Given records:
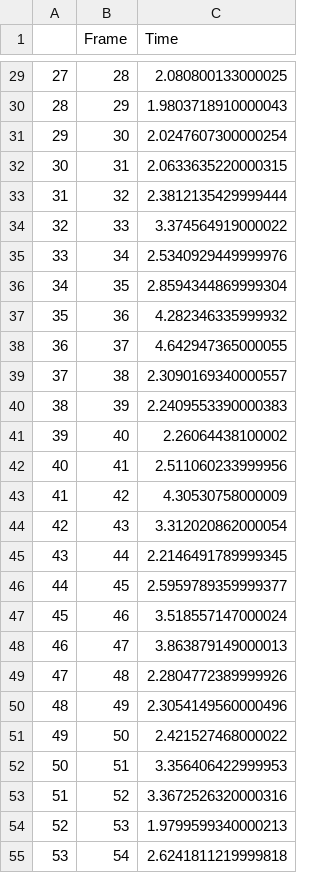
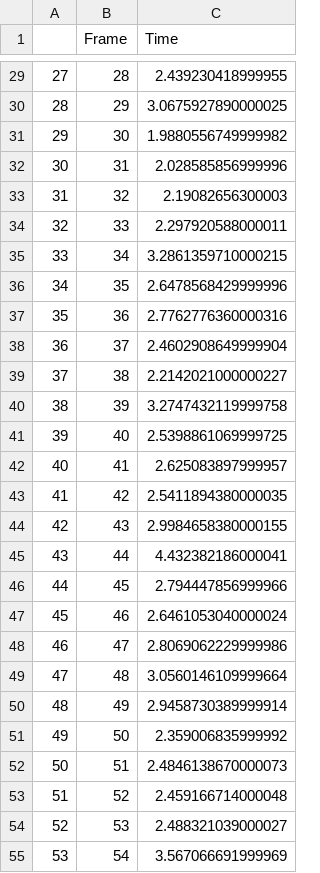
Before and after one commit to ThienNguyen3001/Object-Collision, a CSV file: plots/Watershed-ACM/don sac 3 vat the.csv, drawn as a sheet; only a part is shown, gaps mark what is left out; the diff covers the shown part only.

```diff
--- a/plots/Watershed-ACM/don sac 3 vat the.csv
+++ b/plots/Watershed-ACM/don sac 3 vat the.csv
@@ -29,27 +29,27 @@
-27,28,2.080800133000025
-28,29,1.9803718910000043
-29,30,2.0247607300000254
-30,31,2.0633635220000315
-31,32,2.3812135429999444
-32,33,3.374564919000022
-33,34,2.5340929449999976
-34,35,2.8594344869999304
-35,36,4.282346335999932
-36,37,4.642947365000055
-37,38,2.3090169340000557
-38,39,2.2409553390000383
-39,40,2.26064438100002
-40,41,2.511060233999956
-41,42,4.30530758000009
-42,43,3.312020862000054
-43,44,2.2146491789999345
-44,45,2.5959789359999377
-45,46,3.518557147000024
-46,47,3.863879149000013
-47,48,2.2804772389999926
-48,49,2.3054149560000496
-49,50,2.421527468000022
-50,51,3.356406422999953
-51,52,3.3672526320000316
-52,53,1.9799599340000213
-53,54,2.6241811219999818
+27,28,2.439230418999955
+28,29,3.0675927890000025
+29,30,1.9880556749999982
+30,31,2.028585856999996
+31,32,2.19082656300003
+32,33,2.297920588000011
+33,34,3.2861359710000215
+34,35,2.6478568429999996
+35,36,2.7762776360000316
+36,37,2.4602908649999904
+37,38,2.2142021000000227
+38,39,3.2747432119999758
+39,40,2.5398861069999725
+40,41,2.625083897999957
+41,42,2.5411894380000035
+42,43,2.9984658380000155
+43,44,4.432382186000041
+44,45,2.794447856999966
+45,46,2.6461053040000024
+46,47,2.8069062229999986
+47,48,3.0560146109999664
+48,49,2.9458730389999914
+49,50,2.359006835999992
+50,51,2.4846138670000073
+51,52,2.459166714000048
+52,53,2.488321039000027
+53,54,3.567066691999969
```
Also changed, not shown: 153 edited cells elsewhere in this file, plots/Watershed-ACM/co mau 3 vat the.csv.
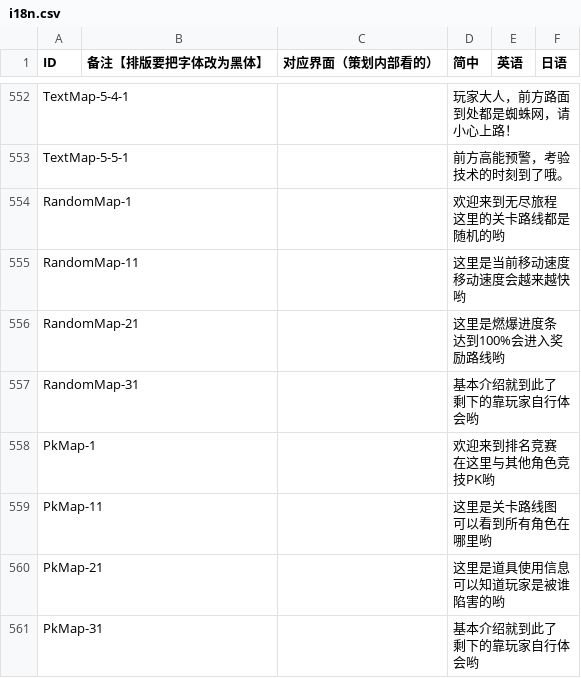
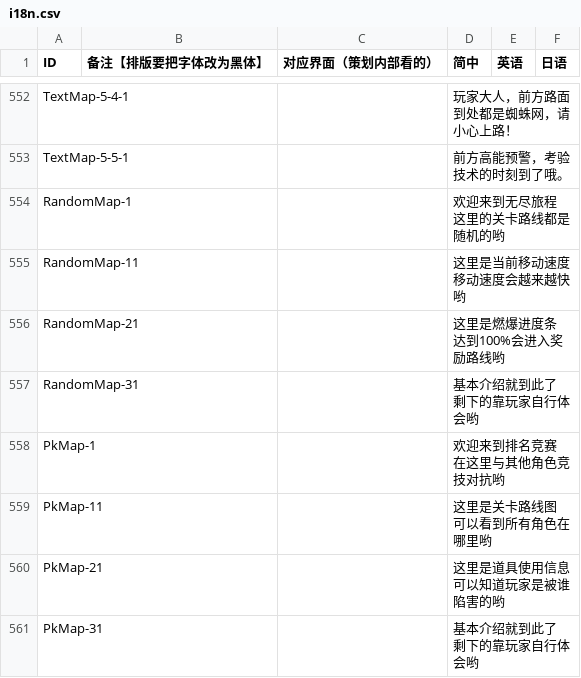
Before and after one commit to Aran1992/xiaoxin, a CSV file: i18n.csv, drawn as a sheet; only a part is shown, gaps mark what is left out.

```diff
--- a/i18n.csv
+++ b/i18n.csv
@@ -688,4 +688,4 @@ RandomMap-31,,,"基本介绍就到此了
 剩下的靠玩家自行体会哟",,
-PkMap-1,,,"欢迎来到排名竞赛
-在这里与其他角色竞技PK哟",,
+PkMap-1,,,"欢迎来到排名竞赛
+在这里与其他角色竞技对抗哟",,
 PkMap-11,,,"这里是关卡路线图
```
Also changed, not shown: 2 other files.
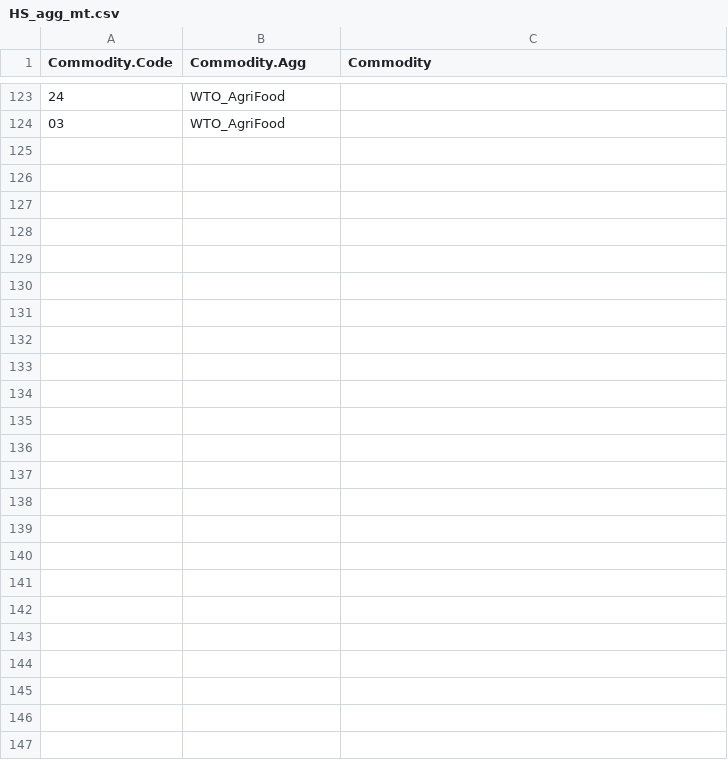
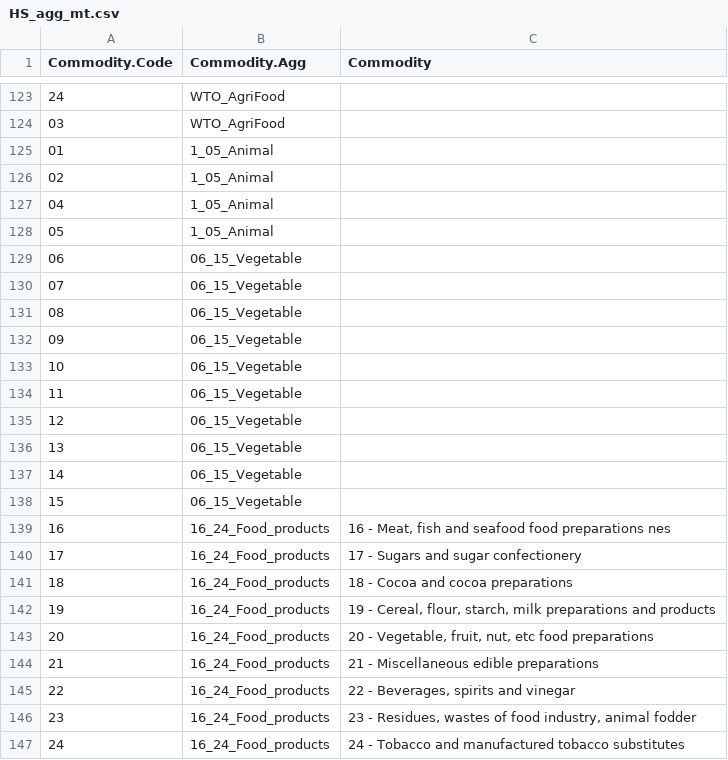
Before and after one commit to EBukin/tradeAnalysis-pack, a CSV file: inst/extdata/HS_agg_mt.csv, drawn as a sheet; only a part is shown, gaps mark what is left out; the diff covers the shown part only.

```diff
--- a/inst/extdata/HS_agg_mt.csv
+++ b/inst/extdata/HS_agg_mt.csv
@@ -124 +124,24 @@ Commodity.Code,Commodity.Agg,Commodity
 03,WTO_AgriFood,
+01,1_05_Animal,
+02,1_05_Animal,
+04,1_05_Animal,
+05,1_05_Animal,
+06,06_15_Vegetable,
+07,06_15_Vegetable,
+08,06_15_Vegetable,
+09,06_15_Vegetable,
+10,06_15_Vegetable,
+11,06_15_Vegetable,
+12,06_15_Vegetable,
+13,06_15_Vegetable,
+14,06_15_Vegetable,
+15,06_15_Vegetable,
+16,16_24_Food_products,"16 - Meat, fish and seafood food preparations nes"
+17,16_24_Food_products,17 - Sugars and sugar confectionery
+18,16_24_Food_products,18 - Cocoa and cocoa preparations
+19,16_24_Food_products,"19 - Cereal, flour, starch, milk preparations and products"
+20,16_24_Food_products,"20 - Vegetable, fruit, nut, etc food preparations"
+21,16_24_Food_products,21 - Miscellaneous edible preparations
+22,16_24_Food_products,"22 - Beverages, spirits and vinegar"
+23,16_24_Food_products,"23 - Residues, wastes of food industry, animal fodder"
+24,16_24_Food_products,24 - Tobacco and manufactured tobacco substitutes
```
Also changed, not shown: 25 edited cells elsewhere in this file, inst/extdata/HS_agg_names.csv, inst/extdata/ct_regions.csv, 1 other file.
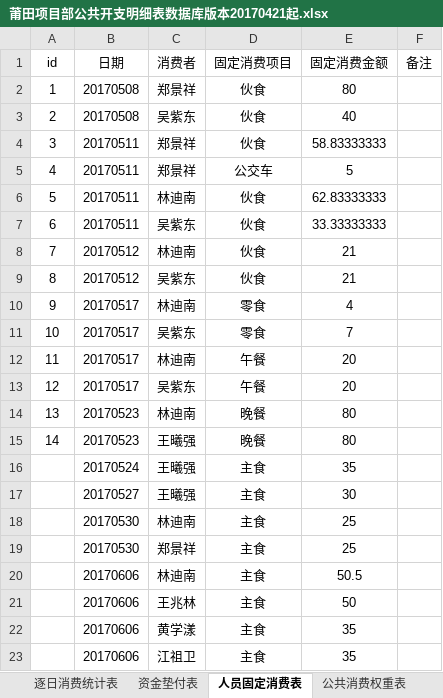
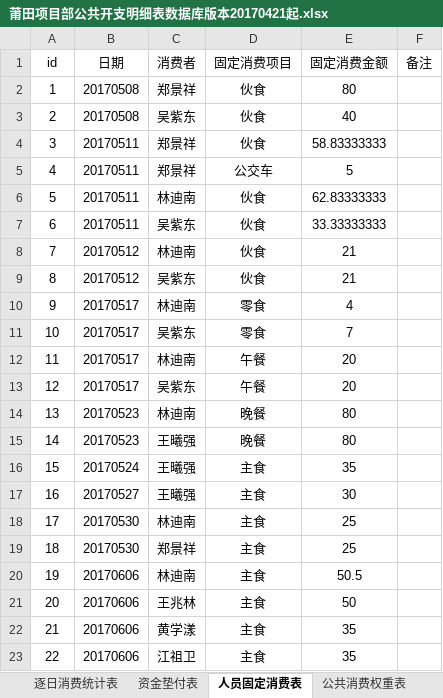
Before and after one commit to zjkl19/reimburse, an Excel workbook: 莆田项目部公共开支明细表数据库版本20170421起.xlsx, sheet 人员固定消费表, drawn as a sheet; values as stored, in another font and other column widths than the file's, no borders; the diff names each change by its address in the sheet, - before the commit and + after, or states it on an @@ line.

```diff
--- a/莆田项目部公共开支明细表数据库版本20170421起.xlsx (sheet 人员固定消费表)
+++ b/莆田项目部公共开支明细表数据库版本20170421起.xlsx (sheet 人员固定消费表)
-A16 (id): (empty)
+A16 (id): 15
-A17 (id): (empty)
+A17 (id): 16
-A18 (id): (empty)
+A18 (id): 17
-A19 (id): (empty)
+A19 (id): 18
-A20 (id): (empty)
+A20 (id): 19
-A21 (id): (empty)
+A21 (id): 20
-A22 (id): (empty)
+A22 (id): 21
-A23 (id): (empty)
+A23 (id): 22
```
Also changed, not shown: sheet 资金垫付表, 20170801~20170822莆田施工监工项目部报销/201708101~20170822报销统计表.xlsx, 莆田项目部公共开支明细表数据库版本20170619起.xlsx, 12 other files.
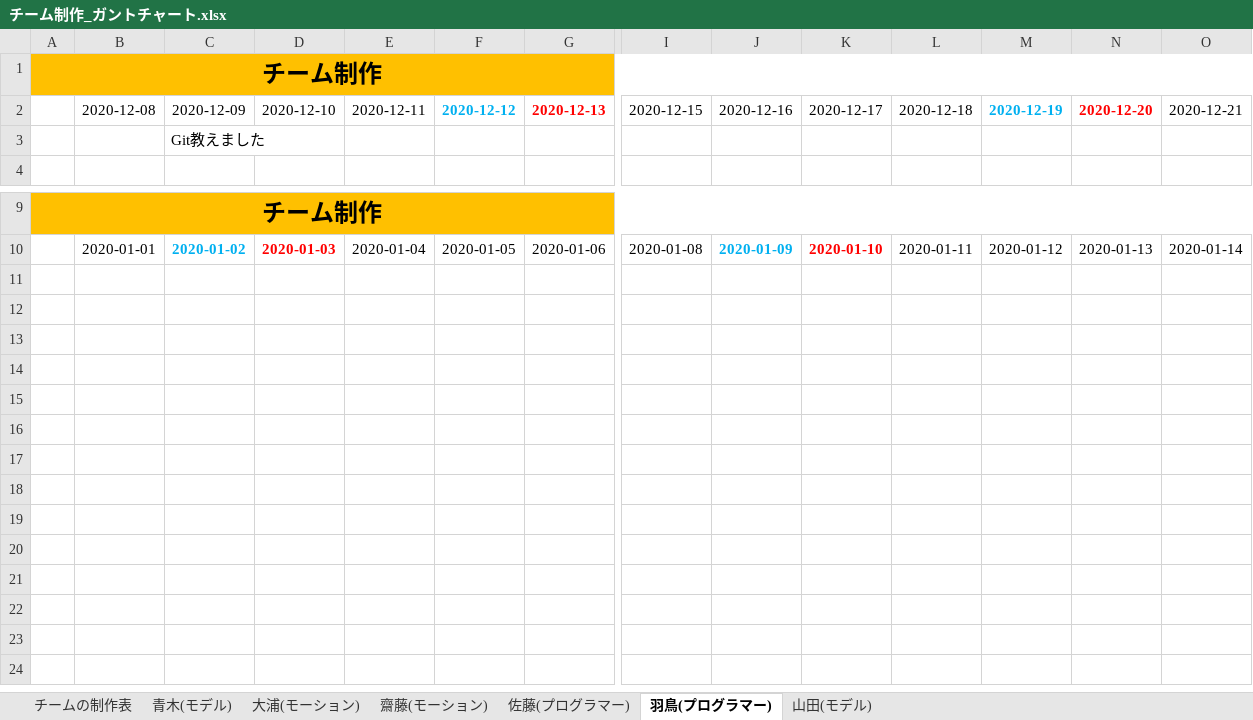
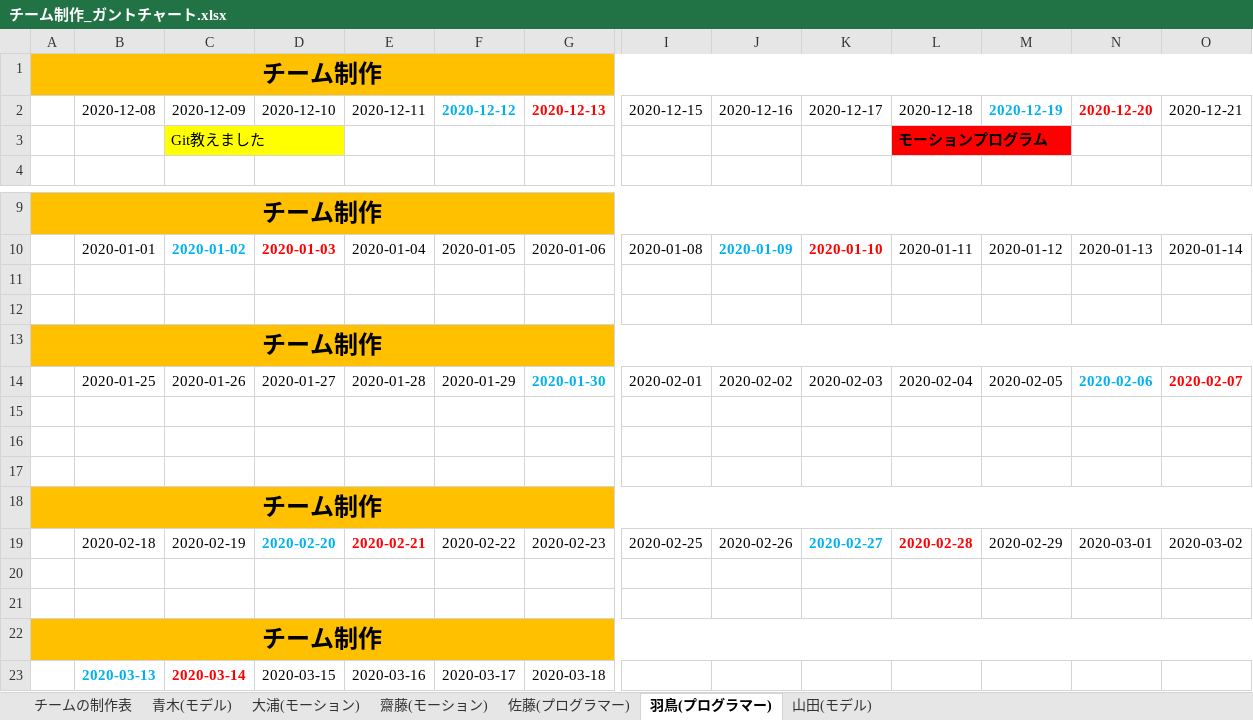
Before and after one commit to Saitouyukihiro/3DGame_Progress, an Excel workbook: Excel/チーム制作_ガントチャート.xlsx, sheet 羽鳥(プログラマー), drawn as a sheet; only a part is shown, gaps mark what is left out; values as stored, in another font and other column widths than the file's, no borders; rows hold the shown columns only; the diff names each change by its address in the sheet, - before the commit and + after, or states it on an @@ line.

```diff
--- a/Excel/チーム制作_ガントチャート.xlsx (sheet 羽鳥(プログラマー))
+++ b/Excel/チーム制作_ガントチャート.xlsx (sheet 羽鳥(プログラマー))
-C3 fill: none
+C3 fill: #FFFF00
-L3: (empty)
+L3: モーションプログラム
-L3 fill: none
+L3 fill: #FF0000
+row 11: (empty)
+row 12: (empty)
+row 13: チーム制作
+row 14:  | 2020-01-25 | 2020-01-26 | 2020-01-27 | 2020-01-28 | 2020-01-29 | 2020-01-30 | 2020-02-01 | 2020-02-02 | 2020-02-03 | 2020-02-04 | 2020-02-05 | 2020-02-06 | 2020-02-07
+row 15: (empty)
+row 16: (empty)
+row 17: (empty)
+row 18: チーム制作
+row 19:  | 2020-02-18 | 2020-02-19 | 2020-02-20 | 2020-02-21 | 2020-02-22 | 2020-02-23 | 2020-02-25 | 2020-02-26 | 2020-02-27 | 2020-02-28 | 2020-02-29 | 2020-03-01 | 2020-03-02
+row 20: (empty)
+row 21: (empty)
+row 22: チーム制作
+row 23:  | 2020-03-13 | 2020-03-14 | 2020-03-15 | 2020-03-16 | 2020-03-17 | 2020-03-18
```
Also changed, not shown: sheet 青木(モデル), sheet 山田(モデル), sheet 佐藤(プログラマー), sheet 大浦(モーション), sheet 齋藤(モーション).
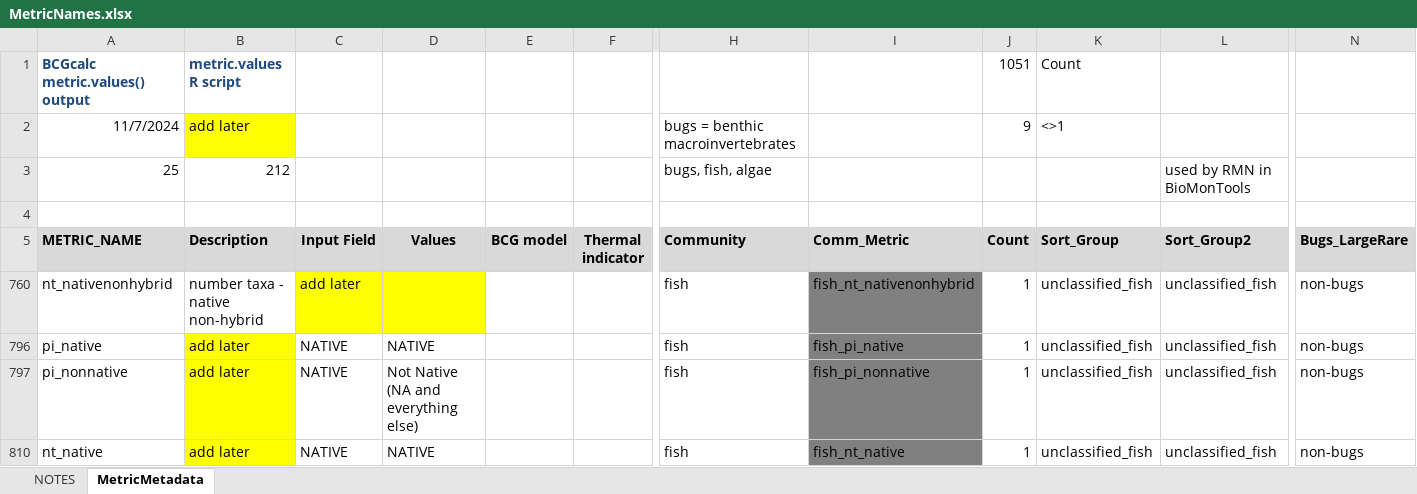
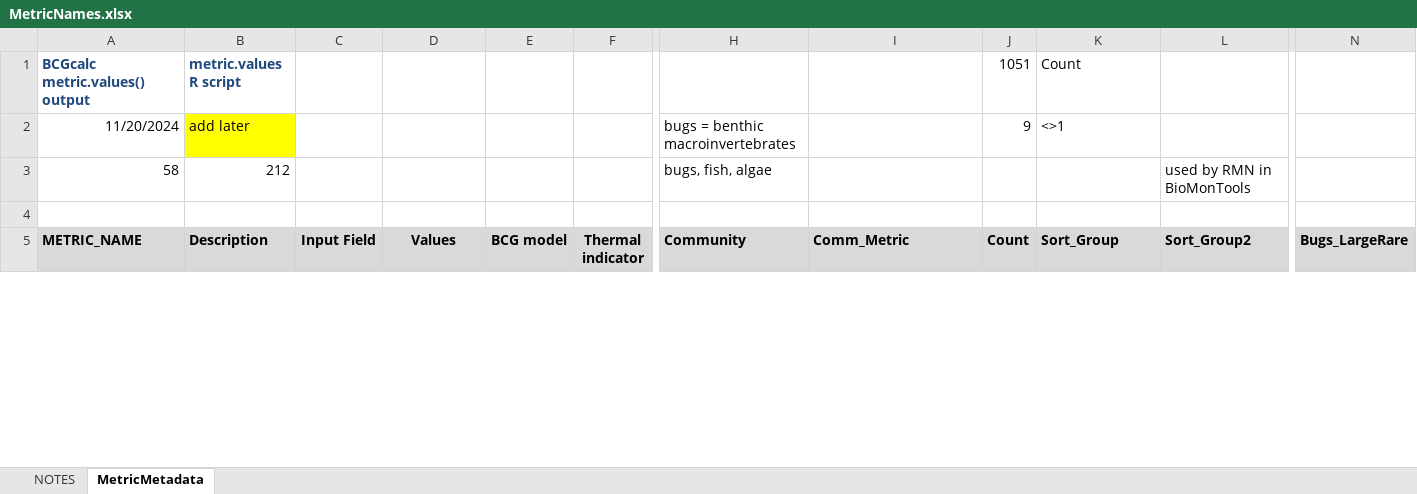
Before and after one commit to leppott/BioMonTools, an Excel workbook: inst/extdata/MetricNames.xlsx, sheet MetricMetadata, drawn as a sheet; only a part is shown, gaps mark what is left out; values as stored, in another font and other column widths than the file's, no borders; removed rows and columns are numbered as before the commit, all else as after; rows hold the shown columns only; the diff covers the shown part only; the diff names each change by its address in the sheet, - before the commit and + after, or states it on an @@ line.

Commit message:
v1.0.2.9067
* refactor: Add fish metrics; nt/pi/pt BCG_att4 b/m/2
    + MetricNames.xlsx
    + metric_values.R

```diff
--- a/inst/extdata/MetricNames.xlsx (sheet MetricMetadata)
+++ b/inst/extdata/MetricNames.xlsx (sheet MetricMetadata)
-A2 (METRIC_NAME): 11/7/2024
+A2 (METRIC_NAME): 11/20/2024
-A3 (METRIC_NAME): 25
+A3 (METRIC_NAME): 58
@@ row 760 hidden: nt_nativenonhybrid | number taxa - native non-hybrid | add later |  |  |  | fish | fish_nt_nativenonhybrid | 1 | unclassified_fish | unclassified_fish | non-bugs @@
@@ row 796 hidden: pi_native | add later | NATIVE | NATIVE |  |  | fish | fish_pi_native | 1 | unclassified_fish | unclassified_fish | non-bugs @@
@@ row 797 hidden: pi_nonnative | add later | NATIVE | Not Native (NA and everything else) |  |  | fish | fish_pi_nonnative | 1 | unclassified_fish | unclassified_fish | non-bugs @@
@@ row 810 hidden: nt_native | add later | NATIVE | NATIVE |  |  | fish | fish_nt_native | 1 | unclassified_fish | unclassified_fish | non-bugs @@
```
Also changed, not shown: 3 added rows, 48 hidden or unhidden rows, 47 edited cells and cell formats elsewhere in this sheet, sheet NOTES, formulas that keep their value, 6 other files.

Directions: Copy all lines from the data that hold the word "PkMap".

Answer to this task:
-PkMap-1,,,"欢迎来到排名竞赛
+PkMap-1,,,"欢迎来到排名竞赛
 PkMap-11,,,"这里是关卡路线图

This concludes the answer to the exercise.